Precision medicines are manufactured in small batches in accordance with genetic, environmental, and lifestyle factors, that is, for patients in subpopulations that meet certain well-defined criteria. (The subset of precision medicines known as personalized medicines are even more specific; that is, they are developed uniquely for each individual patient.) If a patient doesn’t pass prescreening at the scheduled time, Firestein warns, the manufacturing slot for the patient’s treatment is lost unless the manufacturer can find another eligible patient.

Conversely, if the company is working across multiple CMOs in different countries, it needs to schedule slots in a predictable way. “You need to know which slots are open,” Firestein points out. “You need to leverage automation and artificial intelligence to give a manufacturing view to physicians at the patient hub, so they know which dates are available and can ensure the patient’s cells are viable upon receipt at the manufacturing plant.”

Bringing point-of-care processing to hospitals

Orgenesis is among the companies turning to localization to deliver precision medicines to patients. The company’s CEO and director, Vered Caplan, is a serial entrepreneur and among the top 20 inspirational leaders in advanced medicine listed in The Medicine Maker’s Power List 2020. Caplan has developed a point-of-care business model for hospitals that combines technological and biological development with a business strategy.

“We see that centralized processing is very costly,” she explains. “It can be a solution for companies working in clinical trials, but—once you get to market—it is not feasible for large numbers of patients.”

The company’s Cell & Gene Therapy Biotech Platform incorporates the following elements: POCare Therapeutics, a pipeline of licensed cell and gene therapies (CGTs); POCare Technologies, a suite of proprietary and in-licensed technologies; and POCare Network, a collaborative, international ecosystem of research institutes and hospitals. This platform, the company asserts, is about decentralization, enabling precision medicines to be prepared on-site at hospitals.

The platform automates the production of precision medicines by validating “closed box” processes to reduce cleanroom footprints once the product gets to market. Caplan works to develop and commercialize drugs that can be licensed for use by hospitals in the Orgenesis network.

“What we do is offer a low-cost supply platform with processing and regulatory solutions that are validated in a harmonized fashion,” she details. “Essentially, we take responsibility for R&D. Our hospitals are partners, and because we’re working in a network, the economic burden isn’t high, and we can supply the therapy at a reasonable cost.”

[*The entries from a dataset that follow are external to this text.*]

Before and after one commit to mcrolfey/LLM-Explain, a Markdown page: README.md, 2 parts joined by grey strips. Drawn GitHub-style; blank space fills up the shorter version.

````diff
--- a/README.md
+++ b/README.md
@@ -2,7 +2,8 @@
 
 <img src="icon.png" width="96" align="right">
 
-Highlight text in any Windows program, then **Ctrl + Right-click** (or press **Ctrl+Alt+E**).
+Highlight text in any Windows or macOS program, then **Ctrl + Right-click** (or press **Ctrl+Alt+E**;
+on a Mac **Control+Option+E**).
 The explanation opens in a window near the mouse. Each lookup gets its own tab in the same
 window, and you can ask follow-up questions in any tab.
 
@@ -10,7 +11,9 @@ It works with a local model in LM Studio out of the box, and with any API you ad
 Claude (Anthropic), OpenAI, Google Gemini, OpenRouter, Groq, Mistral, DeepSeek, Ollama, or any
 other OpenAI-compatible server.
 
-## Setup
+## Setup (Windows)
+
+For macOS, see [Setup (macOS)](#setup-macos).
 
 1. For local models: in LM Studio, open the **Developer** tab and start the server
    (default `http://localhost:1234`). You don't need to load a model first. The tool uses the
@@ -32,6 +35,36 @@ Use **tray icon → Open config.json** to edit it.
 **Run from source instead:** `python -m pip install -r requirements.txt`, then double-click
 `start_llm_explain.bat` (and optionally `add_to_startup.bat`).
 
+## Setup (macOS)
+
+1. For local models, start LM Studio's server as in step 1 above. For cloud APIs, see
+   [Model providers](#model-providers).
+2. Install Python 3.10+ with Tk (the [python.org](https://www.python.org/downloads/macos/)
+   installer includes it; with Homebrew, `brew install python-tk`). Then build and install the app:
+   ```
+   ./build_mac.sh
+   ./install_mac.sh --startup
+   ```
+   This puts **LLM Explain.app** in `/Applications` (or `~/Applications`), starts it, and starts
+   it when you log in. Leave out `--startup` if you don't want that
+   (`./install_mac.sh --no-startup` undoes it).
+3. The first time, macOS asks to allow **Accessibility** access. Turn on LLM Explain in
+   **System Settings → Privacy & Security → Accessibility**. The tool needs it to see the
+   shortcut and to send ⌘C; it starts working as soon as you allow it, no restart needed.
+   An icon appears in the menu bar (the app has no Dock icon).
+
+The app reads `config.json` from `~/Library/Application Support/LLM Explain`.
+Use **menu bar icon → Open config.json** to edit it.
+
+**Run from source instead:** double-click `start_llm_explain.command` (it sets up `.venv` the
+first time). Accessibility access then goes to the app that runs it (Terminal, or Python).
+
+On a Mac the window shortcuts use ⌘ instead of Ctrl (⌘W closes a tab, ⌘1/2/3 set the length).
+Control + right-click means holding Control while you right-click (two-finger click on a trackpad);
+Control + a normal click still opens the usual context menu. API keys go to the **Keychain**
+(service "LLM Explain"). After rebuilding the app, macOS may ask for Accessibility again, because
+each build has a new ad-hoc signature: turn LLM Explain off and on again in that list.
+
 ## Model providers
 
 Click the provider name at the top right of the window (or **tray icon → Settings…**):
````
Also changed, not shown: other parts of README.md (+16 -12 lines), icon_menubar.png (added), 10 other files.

The Orgenesis approach doesn’t follow the usual approach, which involves a hospital research center licensing its drug to a pharmaceutical company, which then pays the center for clinical trials. Instead, Orgenesis works in partnership with a partner hospital throughout the commercialization process. Production of the final product is automated and supplied via an on-site point-of-care processing unit—reducing the complex logistics involved in transporting cells.

Taking production in-house

Fujifilm Diosynth Biotechnologies, a global CDMO, is developing a new platform to streamline the development of adeno-associated viruses (AAVs) for gene therapies. There are three methods to make AAVs, says Steve Pincus, PhD, the company’s head of science and innovation. Two of the methods use viral vectors, and a third uses plasmids.

“People using the latter need a source of cells and plasmids,” he notes. Unfortunately, there are few licensable cell lines and few plasmid manufacturers. Consequently, as Pincus points out, “If you want to manufacture your GMP plasmids at one of these, you have to wait 6 to 12 months to get in the queue.”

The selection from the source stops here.